What you are asked to do =
Go over the records and copy every line with the string "components".

Given data =
○ ○ ○ ○ ○
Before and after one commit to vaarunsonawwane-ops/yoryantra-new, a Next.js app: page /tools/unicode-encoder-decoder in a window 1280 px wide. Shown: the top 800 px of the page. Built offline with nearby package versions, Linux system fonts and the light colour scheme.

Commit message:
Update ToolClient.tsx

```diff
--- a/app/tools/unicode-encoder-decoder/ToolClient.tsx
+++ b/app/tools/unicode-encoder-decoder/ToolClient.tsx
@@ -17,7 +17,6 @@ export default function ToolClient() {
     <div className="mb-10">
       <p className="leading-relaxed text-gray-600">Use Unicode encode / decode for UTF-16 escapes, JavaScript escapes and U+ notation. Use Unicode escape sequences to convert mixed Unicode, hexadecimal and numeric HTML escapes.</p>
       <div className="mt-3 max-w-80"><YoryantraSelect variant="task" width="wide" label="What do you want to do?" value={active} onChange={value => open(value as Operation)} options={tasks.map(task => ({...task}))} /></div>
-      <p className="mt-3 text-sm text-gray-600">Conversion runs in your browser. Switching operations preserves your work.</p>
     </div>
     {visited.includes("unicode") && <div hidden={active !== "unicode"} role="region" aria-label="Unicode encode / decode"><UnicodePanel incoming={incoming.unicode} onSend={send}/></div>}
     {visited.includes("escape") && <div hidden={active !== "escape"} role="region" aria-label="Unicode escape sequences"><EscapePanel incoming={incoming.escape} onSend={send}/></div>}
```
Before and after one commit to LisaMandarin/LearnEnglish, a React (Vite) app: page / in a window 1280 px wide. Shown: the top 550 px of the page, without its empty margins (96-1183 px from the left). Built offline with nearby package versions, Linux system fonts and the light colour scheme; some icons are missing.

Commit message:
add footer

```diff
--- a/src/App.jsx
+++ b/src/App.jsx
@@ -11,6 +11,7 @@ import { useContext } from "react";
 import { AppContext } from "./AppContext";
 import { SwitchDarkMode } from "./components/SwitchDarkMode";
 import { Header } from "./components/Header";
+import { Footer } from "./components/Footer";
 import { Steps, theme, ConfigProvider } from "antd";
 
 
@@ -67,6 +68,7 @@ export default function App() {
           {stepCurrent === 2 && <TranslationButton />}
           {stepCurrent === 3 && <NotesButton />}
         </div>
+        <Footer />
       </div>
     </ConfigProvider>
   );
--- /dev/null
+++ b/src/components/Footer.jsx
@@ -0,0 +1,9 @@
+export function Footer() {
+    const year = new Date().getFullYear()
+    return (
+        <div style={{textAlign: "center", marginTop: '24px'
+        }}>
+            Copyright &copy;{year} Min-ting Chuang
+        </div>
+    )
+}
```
○ ○ ○ ○ ○
The answer =
 import { SwitchDarkMode } from "./components/SwitchDarkMode";
 import { Header } from "./components/Header";
+import { Footer } from "./components/Footer";
+++ b/src/components/Footer.jsx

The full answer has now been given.